Eagle Vs Shark on the other hand ploughs a furrow closer to Napoleon Dynamite. It takes a bunch of social outcasts and derives its humour from us cruelly laughing at their behaviour outside societal norms. Problem with playing with grotesques is that it puts the viewer in the place of bully, the very thing that the film at the heart seems to be against. In 12:08 East of Bucharest the style allows us to laugh at characters who are in their own way pompous. In Eagle Vs Shark most of the characters are ridiculous, but the film lacks the empathy to pass on to its audience. The hero, Jarrod, who is determined to get revenge on his high school nemesis is a social misfit riddled with 1980’s catchphrases and actually deeply unpleasant. This may be due to his mother leaving and the suicide of his brother, but our patience soon leaves him. Lily, who is unfathomably in love with him, is just a bit shy (and suffers from The Truth About Cats & Dogs syndrome*). But the film isn’t romantic, despite its twee indie stylings, and its happy ending seems unlike to lead to real happiness. Partially because these characters don’t feel real, partially becaus they haven’t really grown. Animations of two apple cores getting it on are no substitute for characterisation.

That said: Eagle vs Shark is probably the better film, just because it is at least follows its somewhat depressing storyline through to the end. 12:08 is two films, one uninteresting, one a terrific TV play. And 12:08 is about something, beyond social misfits being social misfits. 12:08 may hint to greater political truths about Romania, but Eagle Vs Shark reveals in the audience our own potential as bullys. Problem is, Eagle Vs Shark also suggests that they deserve bullying. Though if it means to is hard to tell through its deadpan gloss.

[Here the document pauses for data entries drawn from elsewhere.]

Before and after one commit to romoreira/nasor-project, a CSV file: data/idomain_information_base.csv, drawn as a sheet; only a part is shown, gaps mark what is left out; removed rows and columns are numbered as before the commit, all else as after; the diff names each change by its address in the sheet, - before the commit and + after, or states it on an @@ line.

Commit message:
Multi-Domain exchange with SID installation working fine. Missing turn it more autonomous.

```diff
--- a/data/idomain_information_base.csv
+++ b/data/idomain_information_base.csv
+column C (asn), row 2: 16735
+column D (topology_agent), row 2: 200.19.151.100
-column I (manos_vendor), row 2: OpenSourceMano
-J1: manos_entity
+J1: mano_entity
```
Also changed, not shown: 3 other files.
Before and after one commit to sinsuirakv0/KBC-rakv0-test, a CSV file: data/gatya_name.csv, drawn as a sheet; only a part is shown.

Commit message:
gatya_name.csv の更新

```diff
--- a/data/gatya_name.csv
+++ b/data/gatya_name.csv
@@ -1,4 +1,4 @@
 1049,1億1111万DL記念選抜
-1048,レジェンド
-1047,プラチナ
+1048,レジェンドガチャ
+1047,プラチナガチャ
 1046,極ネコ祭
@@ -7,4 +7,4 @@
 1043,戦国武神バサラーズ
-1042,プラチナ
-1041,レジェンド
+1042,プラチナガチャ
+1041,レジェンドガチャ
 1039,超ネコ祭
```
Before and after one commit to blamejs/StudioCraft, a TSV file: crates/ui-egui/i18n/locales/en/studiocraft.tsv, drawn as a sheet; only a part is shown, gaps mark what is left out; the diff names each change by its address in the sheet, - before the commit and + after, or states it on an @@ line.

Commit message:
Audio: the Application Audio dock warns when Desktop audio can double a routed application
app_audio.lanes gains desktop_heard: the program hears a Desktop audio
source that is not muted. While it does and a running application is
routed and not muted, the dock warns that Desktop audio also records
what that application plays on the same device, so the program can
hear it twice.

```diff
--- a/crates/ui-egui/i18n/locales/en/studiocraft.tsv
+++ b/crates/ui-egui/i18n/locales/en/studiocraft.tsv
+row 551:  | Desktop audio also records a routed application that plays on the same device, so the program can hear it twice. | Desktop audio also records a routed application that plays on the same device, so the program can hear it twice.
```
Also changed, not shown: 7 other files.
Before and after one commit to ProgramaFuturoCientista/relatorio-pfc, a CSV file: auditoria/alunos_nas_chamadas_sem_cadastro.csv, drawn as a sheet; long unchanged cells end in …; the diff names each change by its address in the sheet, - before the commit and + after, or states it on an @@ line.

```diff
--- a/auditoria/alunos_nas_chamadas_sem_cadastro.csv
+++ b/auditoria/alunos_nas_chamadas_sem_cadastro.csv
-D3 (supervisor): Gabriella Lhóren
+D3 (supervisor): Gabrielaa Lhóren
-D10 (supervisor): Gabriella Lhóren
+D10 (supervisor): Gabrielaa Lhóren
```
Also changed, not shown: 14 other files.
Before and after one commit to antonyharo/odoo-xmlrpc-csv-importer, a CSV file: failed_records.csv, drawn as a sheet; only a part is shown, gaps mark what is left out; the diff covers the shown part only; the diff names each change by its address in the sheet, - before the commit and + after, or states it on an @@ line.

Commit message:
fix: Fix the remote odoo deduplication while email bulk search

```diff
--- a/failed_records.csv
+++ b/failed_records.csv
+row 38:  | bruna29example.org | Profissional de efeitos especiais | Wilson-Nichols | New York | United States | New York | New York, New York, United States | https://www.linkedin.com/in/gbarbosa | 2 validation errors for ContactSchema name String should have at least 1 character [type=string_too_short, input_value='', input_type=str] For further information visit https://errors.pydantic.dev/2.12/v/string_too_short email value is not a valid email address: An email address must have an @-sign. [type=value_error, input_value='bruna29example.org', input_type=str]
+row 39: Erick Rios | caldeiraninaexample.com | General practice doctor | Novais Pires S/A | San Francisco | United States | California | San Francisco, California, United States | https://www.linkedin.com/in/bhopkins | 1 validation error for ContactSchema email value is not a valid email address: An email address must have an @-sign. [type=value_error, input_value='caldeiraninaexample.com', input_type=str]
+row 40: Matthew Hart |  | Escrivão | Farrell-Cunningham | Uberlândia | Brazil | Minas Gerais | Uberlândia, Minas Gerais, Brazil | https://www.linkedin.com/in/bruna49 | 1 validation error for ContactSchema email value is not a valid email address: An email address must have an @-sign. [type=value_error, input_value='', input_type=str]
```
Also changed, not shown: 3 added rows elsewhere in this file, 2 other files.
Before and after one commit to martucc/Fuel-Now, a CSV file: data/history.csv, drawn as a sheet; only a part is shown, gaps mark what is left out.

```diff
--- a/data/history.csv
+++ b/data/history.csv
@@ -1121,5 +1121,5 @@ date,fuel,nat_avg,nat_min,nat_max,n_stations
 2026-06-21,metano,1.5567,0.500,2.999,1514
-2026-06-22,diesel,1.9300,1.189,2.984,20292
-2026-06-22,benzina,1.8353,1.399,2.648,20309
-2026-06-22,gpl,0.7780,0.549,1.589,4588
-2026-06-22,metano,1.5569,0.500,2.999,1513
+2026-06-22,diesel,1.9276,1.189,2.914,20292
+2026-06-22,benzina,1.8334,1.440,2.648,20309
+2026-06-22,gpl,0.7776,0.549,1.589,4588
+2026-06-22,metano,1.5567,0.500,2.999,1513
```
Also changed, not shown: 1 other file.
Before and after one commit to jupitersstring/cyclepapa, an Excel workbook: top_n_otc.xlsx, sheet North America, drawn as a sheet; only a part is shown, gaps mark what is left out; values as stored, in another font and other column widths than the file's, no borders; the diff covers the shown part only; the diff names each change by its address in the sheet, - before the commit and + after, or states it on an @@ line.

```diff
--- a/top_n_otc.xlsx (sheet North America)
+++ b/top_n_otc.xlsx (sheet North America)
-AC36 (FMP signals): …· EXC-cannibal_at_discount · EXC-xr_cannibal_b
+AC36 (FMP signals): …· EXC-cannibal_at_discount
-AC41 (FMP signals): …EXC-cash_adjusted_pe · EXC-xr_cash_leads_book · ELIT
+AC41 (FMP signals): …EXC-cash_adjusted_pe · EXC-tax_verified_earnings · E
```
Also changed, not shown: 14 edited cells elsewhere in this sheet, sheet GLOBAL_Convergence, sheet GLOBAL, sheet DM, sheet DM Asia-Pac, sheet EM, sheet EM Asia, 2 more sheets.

*The film constant tells us that Lily is thoroughly unattractive, via giving her a slightly embarrassing mole, and her pulling a bit of a face. There is more to ugliness than pretending to have a wonky mouth.